Extracted data below:

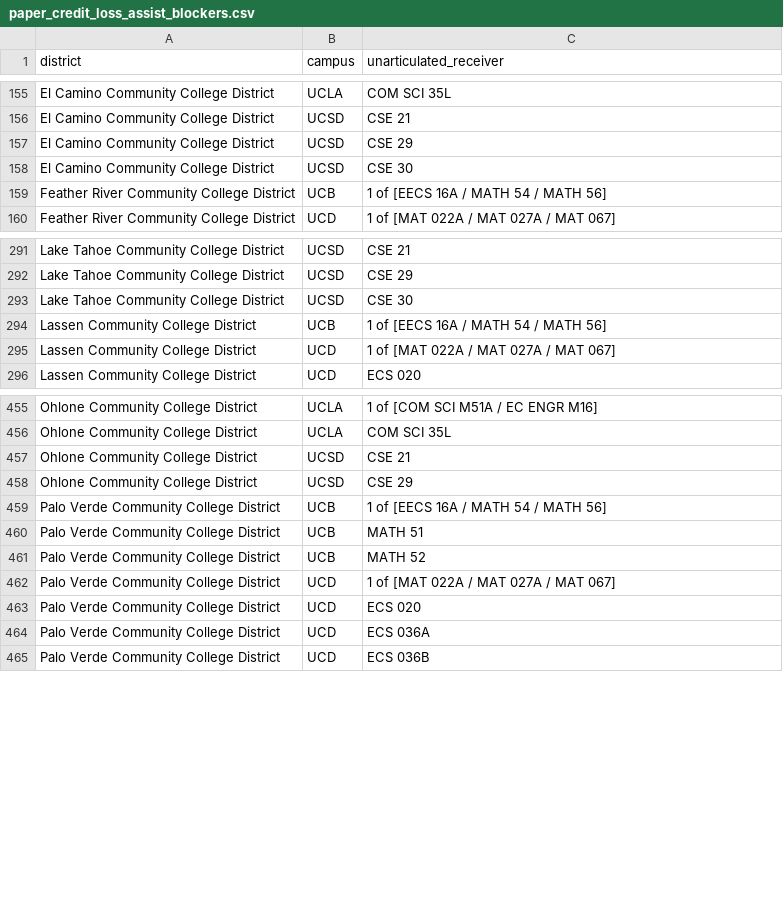
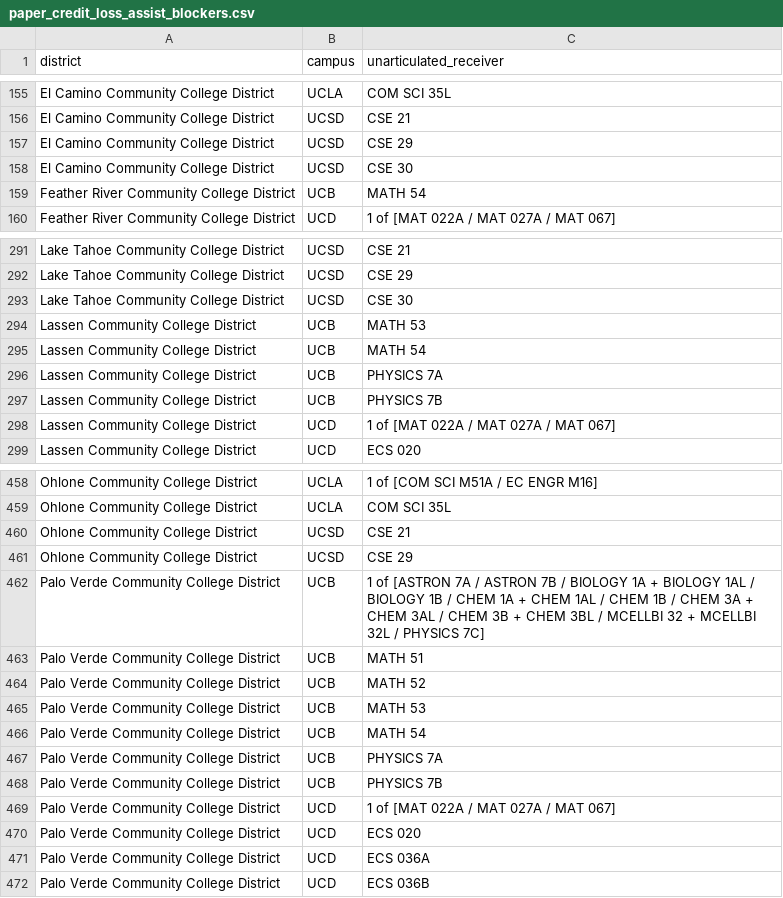
Before and after one commit to notUnEeVeN/transfer-pathways-research-tool, a CSV file: analysis/results/paper_credit_loss_assist_blockers.csv, drawn as a sheet; only a part is shown, gaps mark what is left out.

```diff
--- a/analysis/results/paper_credit_loss_assist_blockers.csv
+++ b/analysis/results/paper_credit_loss_assist_blockers.csv
@@ -158,3 +158,3 @@ El Camino Community College District,UCSD,CSE 29
 El Camino Community College District,UCSD,CSE 30
-Feather River Community College District,UCB,1 of [EECS 16A / MATH 54 / MATH 56]
+Feather River Community College District,UCB,MATH 54
 Feather River Community College District,UCD,1 of [MAT 022A / MAT 027A / MAT 067]
@@ -293,3 +293,6 @@ Lake Tahoe Community College District,UCSD,CSE 29
 Lake Tahoe Community College District,UCSD,CSE 30
-Lassen Community College District,UCB,1 of [EECS 16A / MATH 54 / MATH 56]
+Lassen Community College District,UCB,MATH 53
+Lassen Community College District,UCB,MATH 54
+Lassen Community College District,UCB,PHYSICS 7A
+Lassen Community College District,UCB,PHYSICS 7B
 Lassen Community College District,UCD,1 of [MAT 022A / MAT 027A / MAT 067]
@@ -458,5 +461,9 @@ Ohlone Community College District,UCSD,CSE 21
 Ohlone Community College District,UCSD,CSE 29
-Palo Verde Community College District,UCB,1 of [EECS 16A / MATH 54 / MATH 56]
+Palo Verde Community College District,UCB,1 of [ASTRON 7A / ASTRON 7B / BIOLOGY 1A + BIOLOGY 1AL / BIOLOGY 1B / CHEM 1A + CHEM 1AL / CHEM 1B / CHEM 3A + CHEM 3AL / CHEM 3B + CHEM 3BL / MCELLBI 32 + MCELLBI 32L / PHYSICS 7C]
 Palo Verde Community College District,UCB,MATH 51
 Palo Verde Community College District,UCB,MATH 52
+Palo Verde Community College District,UCB,MATH 53
+Palo Verde Community College District,UCB,MATH 54
+Palo Verde Community College District,UCB,PHYSICS 7A
+Palo Verde Community College District,UCB,PHYSICS 7B
 Palo Verde Community College District,UCD,1 of [MAT 022A / MAT 027A / MAT 067]
```
Also changed, not shown: analysis/results/paper_credit_loss_assist_blocker_summary.csv, analysis/results/paper_credit_loss_assist_complete_districts.csv, 17 other files.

End of Extracted data.

▸ Exercise instructions
Retype the whole of the data verbatim. Skip every picture.

▸ Result
Before and after one commit to notUnEeVeN/transfer-pathways-research-tool, a CSV file: analysis/results/paper_credit_loss_assist_blockers.csv, drawn as a sheet; only a part is shown, gaps mark what is left out.

```diff
--- a/analysis/results/paper_credit_loss_assist_blockers.csv
+++ b/analysis/results/paper_credit_loss_assist_blockers.csv
@@ -158,3 +158,3 @@ El Camino Community College District,UCSD,CSE 29
 El Camino Community College District,UCSD,CSE 30
-Feather River Community College District,UCB,1 of [EECS 16A / MATH 54 / MATH 56]
+Feather River Community College District,UCB,MATH 54
 Feather River Community College District,UCD,1 of [MAT 022A / MAT 027A / MAT 067]
@@ -293,3 +293,6 @@ Lake Tahoe Community College District,UCSD,CSE 29
 Lake Tahoe Community College District,UCSD,CSE 30
-Lassen Community College District,UCB,1 of [EECS 16A / MATH 54 / MATH 56]
+Lassen Community College District,UCB,MATH 53
+Lassen Community College District,UCB,MATH 54
+Lassen Community College District,UCB,PHYSICS 7A
+Lassen Community College District,UCB,PHYSICS 7B
 Lassen Community College District,UCD,1 of [MAT 022A / MAT 027A / MAT 067]
@@ -458,5 +461,9 @@ Ohlone Community College District,UCSD,CSE 21
 Ohlone Community College District,UCSD,CSE 29
-Palo Verde Community College District,UCB,1 of [EECS 16A / MATH 54 / MATH 56]
+Palo Verde Community College District,UCB,1 of [ASTRON 7A / ASTRON 7B / BIOLOGY 1A + BIOLOGY 1AL / BIOLOGY 1B / CHEM 1A + CHEM 1AL / CHEM 1B / CHEM 3A + CHEM 3AL / CHEM 3B + CHEM 3BL / MCELLBI 32 + MCELLBI 32L / PHYSICS 7C]
 Palo Verde Community College District,UCB,MATH 51
 Palo Verde Community College District,UCB,MATH 52
+Palo Verde Community College District,UCB,MATH 53
+Palo Verde Community College District,UCB,MATH 54
+Palo Verde Community College District,UCB,PHYSICS 7A
+Palo Verde Community College District,UCB,PHYSICS 7B
 Palo Verde Community College District,UCD,1 of [MAT 022A / MAT 027A / MAT 067]
```
Also changed, not shown: analysis/results/paper_credit_loss_assist_blocker_summary.csv, analysis/results/paper_credit_loss_assist_complete_districts.csv, 17 other files.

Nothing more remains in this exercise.